What you are asked to do
Please report, as a single number, how many lines in the entries include the string "Optimization".

Supplied material
------------------------------------
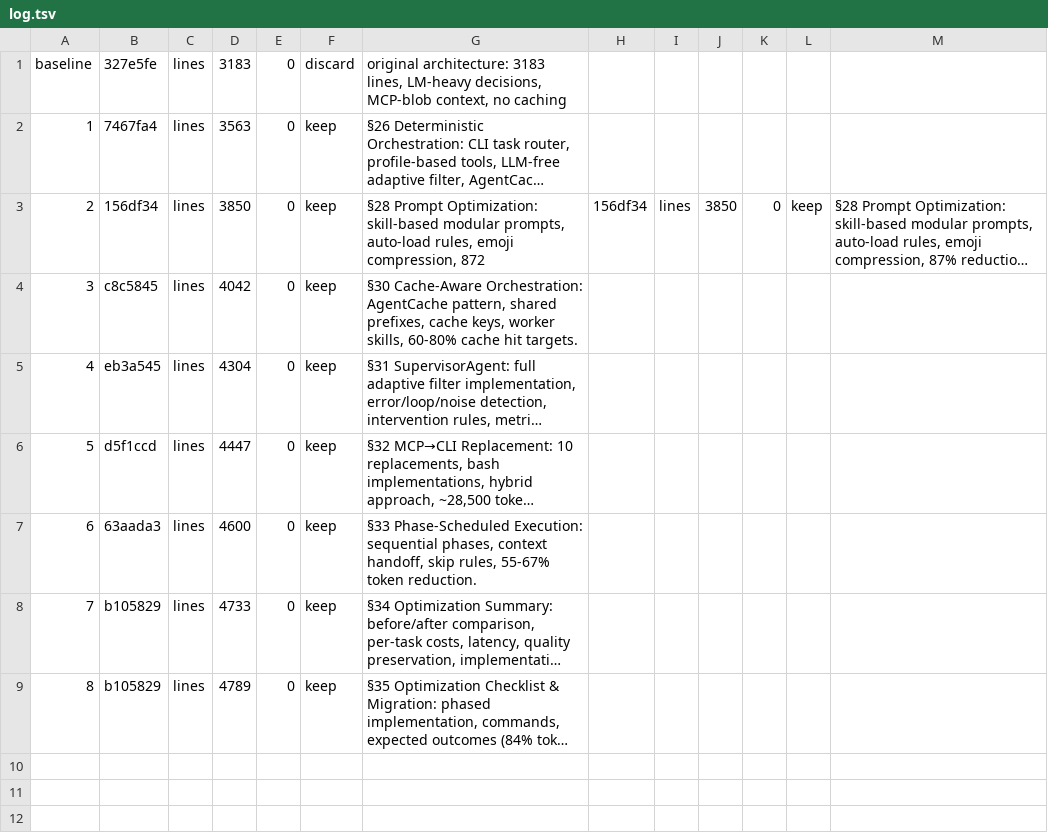
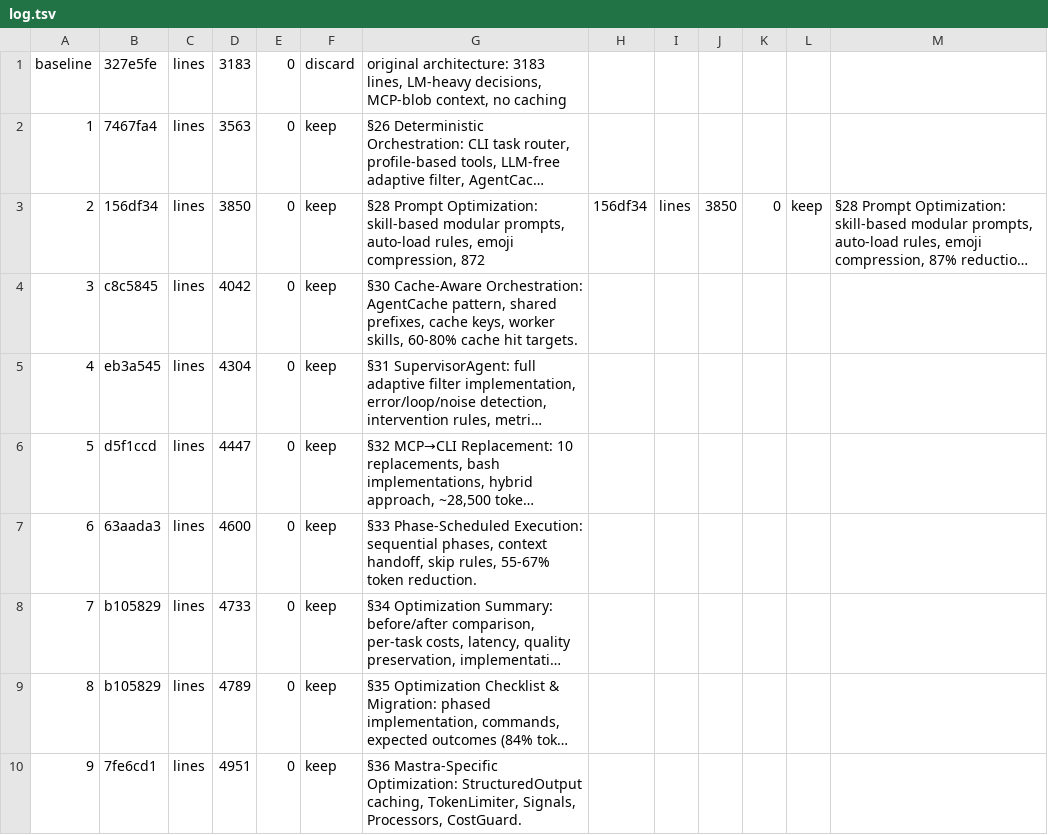
Before and after one commit to Aswin-Ram-K/mastra-agent-system, a TSV file: autocraft/optim-jul9/log.tsv, drawn as a sheet; long unchanged cells end in …; the diff names each change by its address in the sheet, - before the commit and + after, or states it on an @@ line.

Commit message:
Optimization jul9: §36 Mastra-Specific Optimization (4951 lines)

```diff
--- a/autocraft/optim-jul9/log.tsv
+++ b/autocraft/optim-jul9/log.tsv
+row 10: 9 | 7fe6cd1 | lines | 4951 | 0 | keep | §36 Mastra-Specific Optimization: StructuredOutput caching, TokenLimiter, Signals, Processors, CostGuard.
```
Also changed, not shown: 1 other file.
------------------------------------
Response to the exercise
2